**About this task:**
An exact, complete copy of the entries that follow is needed.
**** Excerpted records ****
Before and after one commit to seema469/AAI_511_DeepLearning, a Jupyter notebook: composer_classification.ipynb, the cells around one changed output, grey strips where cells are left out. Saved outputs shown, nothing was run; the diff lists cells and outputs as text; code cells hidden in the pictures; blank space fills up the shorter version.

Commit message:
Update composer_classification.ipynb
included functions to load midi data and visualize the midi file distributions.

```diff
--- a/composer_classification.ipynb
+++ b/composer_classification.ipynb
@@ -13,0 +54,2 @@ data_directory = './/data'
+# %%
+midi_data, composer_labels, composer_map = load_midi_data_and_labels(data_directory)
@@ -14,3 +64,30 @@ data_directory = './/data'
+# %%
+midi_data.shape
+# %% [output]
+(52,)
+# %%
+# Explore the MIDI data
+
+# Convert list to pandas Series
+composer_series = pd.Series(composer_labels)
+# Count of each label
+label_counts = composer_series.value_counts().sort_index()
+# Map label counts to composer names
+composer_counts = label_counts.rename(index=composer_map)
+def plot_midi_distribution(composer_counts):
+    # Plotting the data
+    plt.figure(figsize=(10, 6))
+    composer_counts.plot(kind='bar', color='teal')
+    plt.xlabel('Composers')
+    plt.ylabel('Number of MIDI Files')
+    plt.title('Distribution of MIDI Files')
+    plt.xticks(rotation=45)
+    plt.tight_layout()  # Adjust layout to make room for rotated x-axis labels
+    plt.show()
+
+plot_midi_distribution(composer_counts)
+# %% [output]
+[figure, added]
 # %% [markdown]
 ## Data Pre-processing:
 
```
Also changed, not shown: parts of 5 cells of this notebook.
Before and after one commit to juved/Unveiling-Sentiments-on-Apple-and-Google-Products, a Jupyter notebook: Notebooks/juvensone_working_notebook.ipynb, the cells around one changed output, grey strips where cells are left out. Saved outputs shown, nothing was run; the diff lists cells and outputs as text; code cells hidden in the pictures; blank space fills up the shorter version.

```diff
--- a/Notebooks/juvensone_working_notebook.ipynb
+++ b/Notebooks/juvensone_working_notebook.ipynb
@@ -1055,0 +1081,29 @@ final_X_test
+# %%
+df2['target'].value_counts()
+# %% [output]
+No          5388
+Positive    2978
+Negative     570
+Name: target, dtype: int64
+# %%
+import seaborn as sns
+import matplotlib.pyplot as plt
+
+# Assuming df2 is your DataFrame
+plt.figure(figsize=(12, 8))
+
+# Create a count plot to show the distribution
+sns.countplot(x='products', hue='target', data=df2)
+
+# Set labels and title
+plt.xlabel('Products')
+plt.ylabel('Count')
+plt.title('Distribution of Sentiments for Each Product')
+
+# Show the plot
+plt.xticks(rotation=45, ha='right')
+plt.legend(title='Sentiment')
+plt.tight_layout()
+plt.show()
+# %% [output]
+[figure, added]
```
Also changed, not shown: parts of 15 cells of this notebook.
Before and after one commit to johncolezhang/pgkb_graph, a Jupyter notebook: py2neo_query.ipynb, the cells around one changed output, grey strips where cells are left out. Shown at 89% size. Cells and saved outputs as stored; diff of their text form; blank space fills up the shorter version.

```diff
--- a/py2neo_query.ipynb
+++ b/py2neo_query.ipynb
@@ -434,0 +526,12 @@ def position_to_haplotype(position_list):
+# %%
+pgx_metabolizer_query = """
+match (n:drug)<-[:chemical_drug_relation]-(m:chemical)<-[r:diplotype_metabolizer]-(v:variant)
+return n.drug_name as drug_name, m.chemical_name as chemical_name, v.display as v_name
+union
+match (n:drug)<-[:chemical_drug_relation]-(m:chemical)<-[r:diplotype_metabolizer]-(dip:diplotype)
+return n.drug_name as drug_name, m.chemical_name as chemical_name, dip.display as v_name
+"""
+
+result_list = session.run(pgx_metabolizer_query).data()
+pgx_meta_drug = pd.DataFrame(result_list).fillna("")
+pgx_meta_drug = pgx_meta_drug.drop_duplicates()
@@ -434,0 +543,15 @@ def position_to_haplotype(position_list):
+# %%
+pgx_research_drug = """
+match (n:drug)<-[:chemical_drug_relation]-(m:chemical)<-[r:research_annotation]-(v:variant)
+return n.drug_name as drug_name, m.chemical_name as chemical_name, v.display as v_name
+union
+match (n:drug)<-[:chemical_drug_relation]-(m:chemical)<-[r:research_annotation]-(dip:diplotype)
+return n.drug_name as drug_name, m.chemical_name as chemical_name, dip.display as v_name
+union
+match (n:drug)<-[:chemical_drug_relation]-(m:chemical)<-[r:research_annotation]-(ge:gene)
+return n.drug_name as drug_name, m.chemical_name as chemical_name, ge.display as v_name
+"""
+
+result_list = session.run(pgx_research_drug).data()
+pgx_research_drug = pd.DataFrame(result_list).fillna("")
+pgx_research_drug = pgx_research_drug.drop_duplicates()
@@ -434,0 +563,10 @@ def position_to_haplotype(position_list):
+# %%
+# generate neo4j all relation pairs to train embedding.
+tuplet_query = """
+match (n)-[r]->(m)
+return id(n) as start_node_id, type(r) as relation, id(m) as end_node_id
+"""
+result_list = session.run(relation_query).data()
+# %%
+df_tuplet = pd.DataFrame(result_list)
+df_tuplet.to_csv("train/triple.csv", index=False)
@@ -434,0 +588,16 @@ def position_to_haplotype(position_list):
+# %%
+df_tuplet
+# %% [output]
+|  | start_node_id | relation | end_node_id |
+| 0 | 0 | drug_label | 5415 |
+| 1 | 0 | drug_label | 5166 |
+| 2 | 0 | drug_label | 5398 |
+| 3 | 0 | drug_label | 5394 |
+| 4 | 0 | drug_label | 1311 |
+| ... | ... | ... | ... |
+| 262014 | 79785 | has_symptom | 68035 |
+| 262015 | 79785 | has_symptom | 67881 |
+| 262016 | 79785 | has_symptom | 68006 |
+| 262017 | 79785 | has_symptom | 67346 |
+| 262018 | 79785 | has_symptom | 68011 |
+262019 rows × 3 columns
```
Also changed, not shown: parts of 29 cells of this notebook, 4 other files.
****
**Result for this exercise:**
Before and after one commit to seema469/AAI_511_DeepLearning, a Jupyter notebook: composer_classification.ipynb, the cells around one changed output, grey strips where cells are left out. Saved outputs shown, nothing was run; the diff lists cells and outputs as text; code cells hidden in the pictures; blank space fills up the shorter version.

Commit message:
Update composer_classification.ipynb
included functions to load midi data and visualize the midi file distributions.

```diff
--- a/composer_classification.ipynb
+++ b/composer_classification.ipynb
@@ -13,0 +54,2 @@ data_directory = './/data'
+# %%
+midi_data, composer_labels, composer_map = load_midi_data_and_labels(data_directory)
@@ -14,3 +64,30 @@ data_directory = './/data'
+# %%
+midi_data.shape
+# %% [output]
+(52,)
+# %%
+# Explore the MIDI data
+
+# Convert list to pandas Series
+composer_series = pd.Series(composer_labels)
+# Count of each label
+label_counts = composer_series.value_counts().sort_index()
+# Map label counts to composer names
+composer_counts = label_counts.rename(index=composer_map)
+def plot_midi_distribution(composer_counts):
+    # Plotting the data
+    plt.figure(figsize=(10, 6))
+    composer_counts.plot(kind='bar', color='teal')
+    plt.xlabel('Composers')
+    plt.ylabel('Number of MIDI Files')
+    plt.title('Distribution of MIDI Files')
+    plt.xticks(rotation=45)
+    plt.tight_layout()  # Adjust layout to make room for rotated x-axis labels
+    plt.show()
+
+plot_midi_distribution(composer_counts)
+# %% [output]
+[figure, added]
 # %% [markdown]
 ## Data Pre-processing:
 
```
Also changed, not shown: parts of 5 cells of this notebook.
Before and after one commit to juved/Unveiling-Sentiments-on-Apple-and-Google-Products, a Jupyter notebook: Notebooks/juvensone_working_notebook.ipynb, the cells around one changed output, grey strips where cells are left out. Saved outputs shown, nothing was run; the diff lists cells and outputs as text; code cells hidden in the pictures; blank space fills up the shorter version.

```diff
--- a/Notebooks/juvensone_working_notebook.ipynb
+++ b/Notebooks/juvensone_working_notebook.ipynb
@@ -1055,0 +1081,29 @@ final_X_test
+# %%
+df2['target'].value_counts()
+# %% [output]
+No          5388
+Positive    2978
+Negative     570
+Name: target, dtype: int64
+# %%
+import seaborn as sns
+import matplotlib.pyplot as plt
+
+# Assuming df2 is your DataFrame
+plt.figure(figsize=(12, 8))
+
+# Create a count plot to show the distribution
+sns.countplot(x='products', hue='target', data=df2)
+
+# Set labels and title
+plt.xlabel('Products')
+plt.ylabel('Count')
+plt.title('Distribution of Sentiments for Each Product')
+
+# Show the plot
+plt.xticks(rotation=45, ha='right')
+plt.legend(title='Sentiment')
+plt.tight_layout()
+plt.show()
+# %% [output]
+[figure, added]
```
Also changed, not shown: parts of 15 cells of this notebook.
Before and after one commit to johncolezhang/pgkb_graph, a Jupyter notebook: py2neo_query.ipynb, the cells around one changed output, grey strips where cells are left out. Shown at 89% size. Cells and saved outputs as stored; diff of their text form; blank space fills up the shorter version.

```diff
--- a/py2neo_query.ipynb
+++ b/py2neo_query.ipynb
@@ -434,0 +526,12 @@ def position_to_haplotype(position_list):
+# %%
+pgx_metabolizer_query = """
+match (n:drug)<-[:chemical_drug_relation]-(m:chemical)<-[r:diplotype_metabolizer]-(v:variant)
+return n.drug_name as drug_name, m.chemical_name as chemical_name, v.display as v_name
+union
+match (n:drug)<-[:chemical_drug_relation]-(m:chemical)<-[r:diplotype_metabolizer]-(dip:diplotype)
+return n.drug_name as drug_name, m.chemical_name as chemical_name, dip.display as v_name
+"""
+
+result_list = session.run(pgx_metabolizer_query).data()
+pgx_meta_drug = pd.DataFrame(result_list).fillna("")
+pgx_meta_drug = pgx_meta_drug.drop_duplicates()
@@ -434,0 +543,15 @@ def position_to_haplotype(position_list):
+# %%
+pgx_research_drug = """
+match (n:drug)<-[:chemical_drug_relation]-(m:chemical)<-[r:research_annotation]-(v:variant)
+return n.drug_name as drug_name, m.chemical_name as chemical_name, v.display as v_name
+union
+match (n:drug)<-[:chemical_drug_relation]-(m:chemical)<-[r:research_annotation]-(dip:diplotype)
+return n.drug_name as drug_name, m.chemical_name as chemical_name, dip.display as v_name
+union
+match (n:drug)<-[:chemical_drug_relation]-(m:chemical)<-[r:research_annotation]-(ge:gene)
+return n.drug_name as drug_name, m.chemical_name as chemical_name, ge.display as v_name
+"""
+
+result_list = session.run(pgx_research_drug).data()
+pgx_research_drug = pd.DataFrame(result_list).fillna("")
+pgx_research_drug = pgx_research_drug.drop_duplicates()
@@ -434,0 +563,10 @@ def position_to_haplotype(position_list):
+# %%
+# generate neo4j all relation pairs to train embedding.
+tuplet_query = """
+match (n)-[r]->(m)
+return id(n) as start_node_id, type(r) as relation, id(m) as end_node_id
+"""
+result_list = session.run(relation_query).data()
+# %%
+df_tuplet = pd.DataFrame(result_list)
+df_tuplet.to_csv("train/triple.csv", index=False)
@@ -434,0 +588,16 @@ def position_to_haplotype(position_list):
+# %%
+df_tuplet
+# %% [output]
+|  | start_node_id | relation | end_node_id |
+| 0 | 0 | drug_label | 5415 |
+| 1 | 0 | drug_label | 5166 |
+| 2 | 0 | drug_label | 5398 |
+| 3 | 0 | drug_label | 5394 |
+| 4 | 0 | drug_label | 1311 |
+| ... | ... | ... | ... |
+| 262014 | 79785 | has_symptom | 68035 |
+| 262015 | 79785 | has_symptom | 67881 |
+| 262016 | 79785 | has_symptom | 68006 |
+| 262017 | 79785 | has_symptom | 67346 |
+| 262018 | 79785 | has_symptom | 68011 |
+262019 rows × 3 columns
```
Also changed, not shown: parts of 29 cells of this notebook, 4 other files.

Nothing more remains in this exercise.